It’s hard to beat Live on the Sunset Strip for sheer power. Wally Heider’s recording sounds fine in Joe Tarantino’s new mastering. Only a surround-sound release would place you more in the action with the audibly-appreciative audience. The booklet offers a fine essay by Ashley Kahn, which draws upon an interview with Taj Mahal, whose band The Rising Sons opened for Redding during the Whisky stint. Complete discographical information would have been welcome, though; it still hasn’t been officially indicated which tracks have previously appeared where. (Unlike on the other 2 discs, though, all performances here are unedited.) A photo of an ironically tuxedo-clad Redding and his glittery ensemble in action at the Whisky is a nice touch, and there’s also a tray photo of the club’s exterior. The cover art is the least successful aspect of the package. While in the spirit of the psychedelic images that graced authentic Whisky posters of the era, its gaudy colors and lettering could easily find it mistaken for a budget knockoff release.

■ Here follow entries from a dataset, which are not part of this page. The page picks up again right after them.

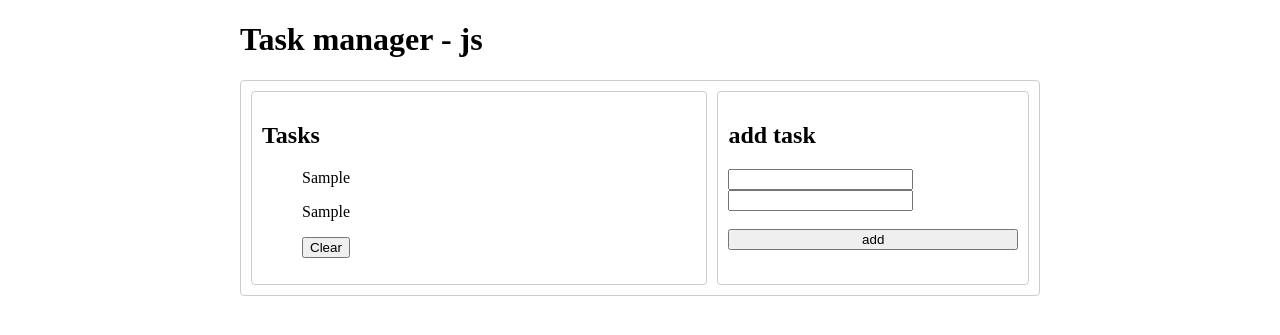
Repository: iKrekus/taskmgr-js
Page: index.html
An editor plug-in stored every save of this project. The page is shown before and after the next save, followed by the edit.
The browser window is 1280 px wide. The pictures show the whole page.
Empty fields were first filled with sample values (such as "Sample", 5 or name@example.com).
After loading, the first visible `#btn-add` was clicked once.

Above is the page before, as saved 2024-03-15 08:47:49.

### index.html
<!DOCTYPE html>
<html>
<head>
  <meta charset='utf-8'>
  <meta http-equiv='X-UA-Compatible' content='IE=edge'>
  <title>Task manager - js</title>
  <meta name='viewport' content='width=device-width, initial-scale=1'>
  <link rel='stylesheet' type='text/css' media='screen' href='style.css'>
</head>
<body>
<main>
  <h1>Task manager - js</h1>
  <div class="task-mgr container">
    <div class="task-mgr__tasks-box container">
      <h2>Tasks</h2>
      <ul class="task-mgr__list">
      </ul>
    </div>
    <div class="task-mgr__add-task container">
      <h2>add task</h2>
      <label for="title">
        <input type="text" name="title" id="task-title" class="task-mgr__field">
      </label>
      <label for="description">
        <input type="text" name="description" id="task-description" class="task-mgr__field">
      </label>
      <br>
      <br>
      <button type="button" class="task-mgr-btn task-mgr-btn__add" id="btn-add">add</button>
    </div>
  </div>
</main>
<template id="task-tmpl">
  <li>
  <p class="task-title"></p>
  <p class="task-description"></p>
  <button type="button" class="btn btn__remove">Clear</button>
  </li>
</template>
<script src='app.js'></script>
</body>
</html>

### style.css
main {
  max-width: 800px;
  margin: 0 auto;
}

li {
  list-style-type: none;
  padding: 0;
}
.task-mgr {
  display: flex;
  gap: 10px;
}

.task-mgr__tasks-box {
  width: 60%;
}

.task-mgr__add-task {
  width: 40%;
}

.task-mgr-btn {
  width: 100%;
}

.container {
  border: 1px solid #cccccc;
  border-radius: 4px;
  padding: 10px;
}

### app.js
const taskTitleField = document.querySelector('#task-title');
const taskDescriptionField = document.querySelector('#task-description');
const buttonAdd = document.querySelector('#btn-add');
const taskTitle = document.querySelector('.task-mgr__list');
const taskTemplate = document.querySelector('#task-tmpl').content;

buttonAdd.addEventListener('click', function () {
  if (taskTitleField.value && taskDescriptionField.value) {
  createTask(taskTitleField.value, taskDescriptionField.value);
  clear();
  }

})

function clear(){
  taskTitleField.value='';
  taskDescriptionField.value='';
};


function createTask (name, description) {
  const task = taskTemplate.cloneNode(true);
  task.querySelector('.task-title').textContent = name;
  task.querySelector('.task-description').textContent = description;
  task.querySelector('.btn__remove').addEventListener('click', function() {
    LI.remove();
  })
  renderTask(task)
}

function renderTask (elem) {
  const taskElement = document.createDocumentFragment();
  taskElement.append(elem);
  taskTitle.append(taskElement);
}

// function addTask (element) {
//   const task = document.createElement('li')
//   task.innerHTML = `
//     <span>${taskTitleField.value}<span>
//     <span>${taskDescriptionField.value}<span>`;
//   tasksList.appendChild(task)
// }

After the next save:
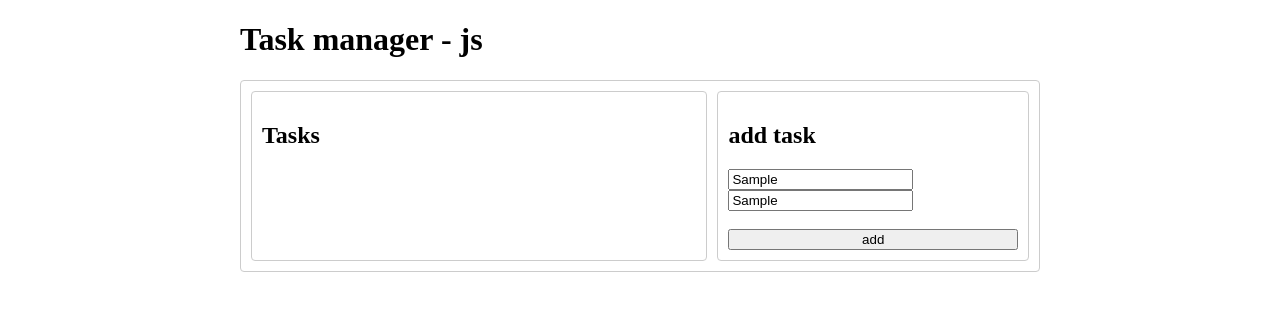
Console error: ReferenceError: task is not defined
Saved 43 s later.
--- a/app.js
+++ b/app.js
@@ -22,15 +22,15 @@ function createTask (name, description) {
   const task = taskTemplate.cloneNode(true);
   task.querySelector('.task-title').textContent = name;
   task.querySelector('.task-description').textContent = description;
-  task.querySelector('.btn__remove').addEventListener('click', function() {
-    LI.remove();
-  })
   renderTask(task)
 }
 
 function renderTask (elem) {
   const taskElement = document.createDocumentFragment();
   taskElement.append(elem);
+  task.querySelector('.btn__remove').addEventListener('click', function() {
+    taskElement.remove();
+  })
   taskTitle.append(taskElement);
 }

“See how hard we have to work to eat?” Redding teases the audience at one point during the third set before launching to an impassioned and fiery “Ole Man Trouble.” Far from ever appearing an effortless performer, Redding instead gave blood, sweat and tears in every performance. He may have passed away at a criminally young age in 1967, but releases like Live on the Sunset Strip see that it always remains “star time” for the preternaturally-talented vocalist, writer and performer.